» **Required work**
Return every line below in which "Copy" appears.

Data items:
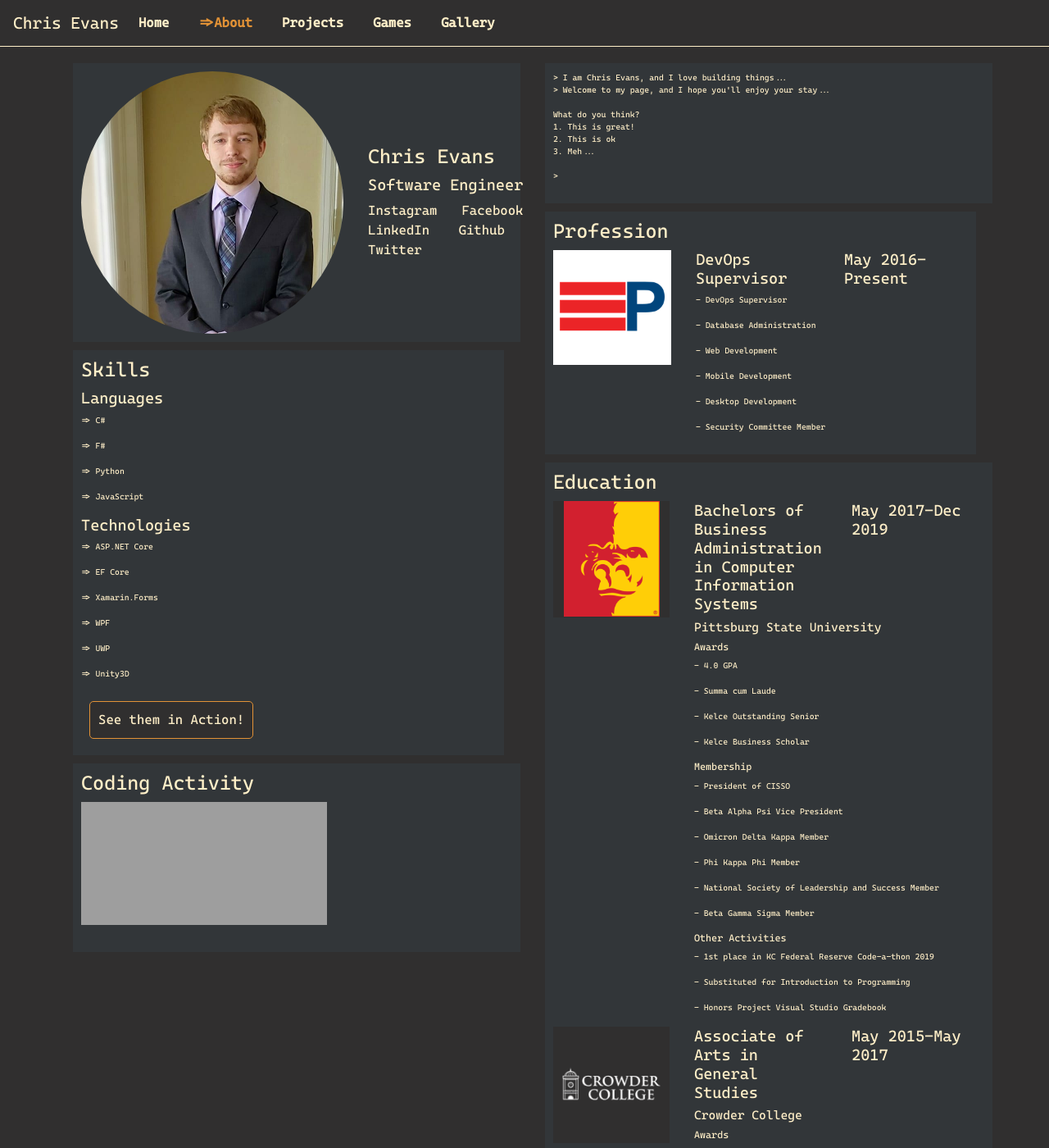
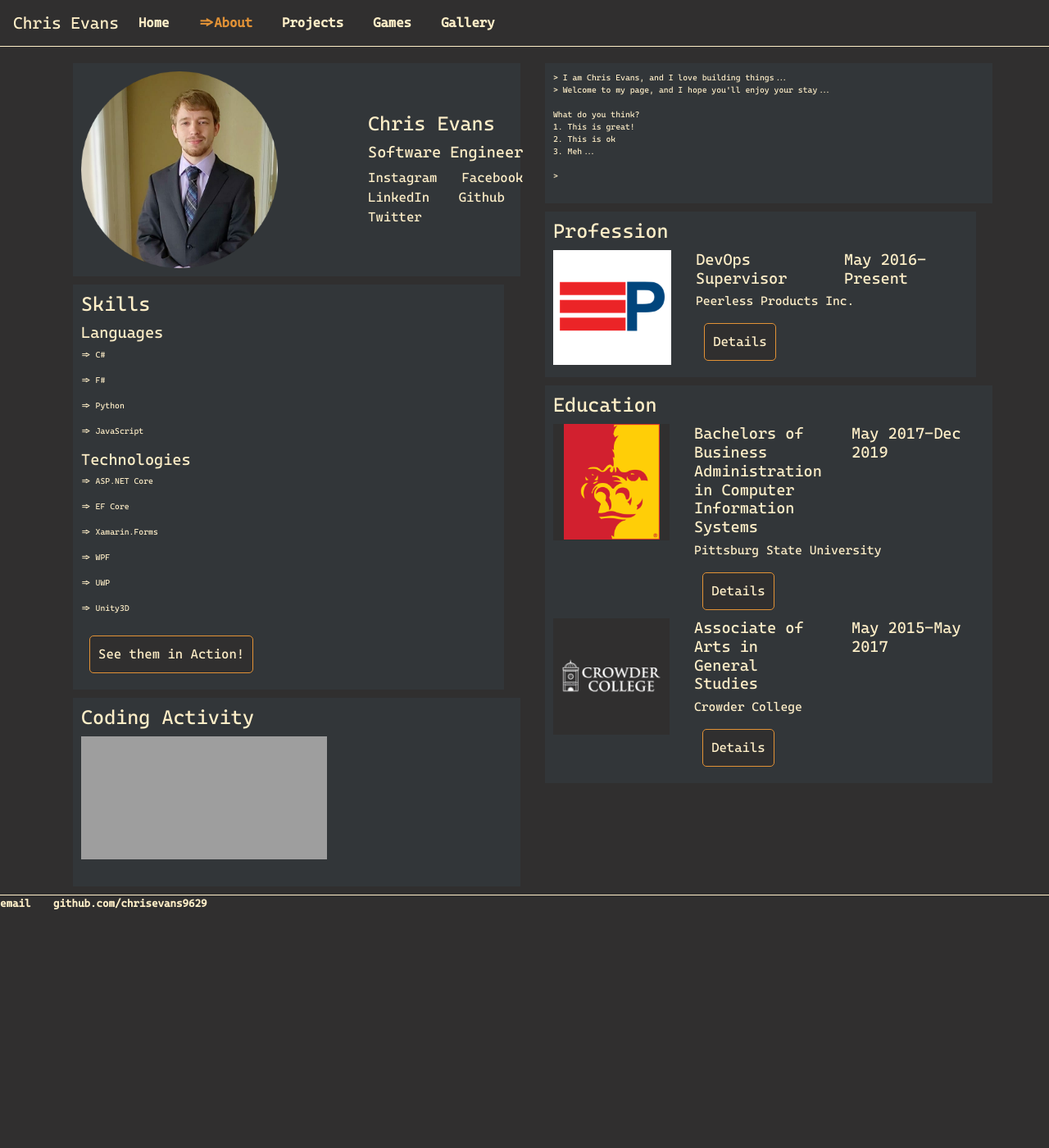
Before and after one commit to AutumnEvans418/autumnevans418.github.io, a Jekyll site: the page built from about/index.html, in a window 1280 px wide and 1400 px high. Shown: the whole window at 82% size. Built offline with Jekyll 4.4.1, drawn with Linux system fonts in a browser that asks for light colours; some of the changed text lies outside the part shown; grey boxes are pictures that could not be loaded.

Commit message:
added collapse buttons to about page

```diff
--- a/_data/profile.yml
+++ b/_data/profile.yml
@@ -6,6 +6,7 @@
     company: "Peerless Products Inc."
     logo: "/assets/peerless.png"
     date: "May 2016-Present"
+    id: peerless
     attributes:
       - "DevOps Supervisor"
       - "Database Administration"
@@ -19,6 +20,7 @@
     college: "Pittsburg State University"
     logo: "/assets/pittstate.png"
     date: "May 2017-Dec 2019"
+    id: pitt
     sections:
       - name: Awards
         attributes:
@@ -43,6 +45,7 @@
     college: "Crowder College"
     date: "May 2015-May 2017"
     logo: "/assets/crowder.png"
+    id: crowder
     sections:
       - name: Awards
         attributes:
--- a/about/index.html
+++ b/about/index.html
@@ -7,8 +7,8 @@
         <div class="col">
             <div class="col scard">
                 <div class="row">
-                    <div class="col">
-                        <img src="/assets/NoPath - Copy (4).png">
+                    <div class="col-sm-auto">
+                        <img style="width: 75%;" src="/assets/NoPath - Copy (4).png">
                     </div>
                     <div class="col">
                         <div class="center">
@@ -83,9 +83,20 @@
                         </div>
                         <div class="row">
                             <div class="col">
+                                <h3>{{prof.company}}</h3>
+                            </div>
+                        </div>
+                        <div class="row">
+                            <div class="col">
+
+                                <a class="btn" data-toggle="collapse" href="#{{prof.id}}" role="button" aria-expanded="false" aria-controls="{{prof.id}}">
+                                   Details
+                                </a>
+                                  <div class="collapse" id="{{prof.id}}">
                                     {% for att in prof.attributes %}
                                         <p>- {{att}}</p>
                                     {% endfor %}
+                                  </div>
                             </div>
                         </div>
                     </div>
@@ -115,6 +126,10 @@
                         </div>
                         <div class="row">
                             <div class="col">
+                                <a class="btn" data-toggle="collapse" href="#{{ed.id}}" role="button" aria-expanded="false" aria-controls="{{ed.id}}">
+                                    Details
+                                 </a>
+                                   <div class="collapse" id="{{ed.id}}">
                                     {% for section in ed.sections %}
                                         <h4>{{section.name}}</h4>
                                         {% for att in section.attributes %}
@@ -125,6 +140,7 @@
                             </div>
                         </div>
                     </div>
+                </div>
                 {% endfor %}
             </div>
         </div>
```
Lines whose indentation alone changed are shown as unchanged.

» **Reply to the task**
-                        <img src="/assets/NoPath - Copy (4).png">
+                        <img style="width: 75%;" src="/assets/NoPath - Copy (4).png">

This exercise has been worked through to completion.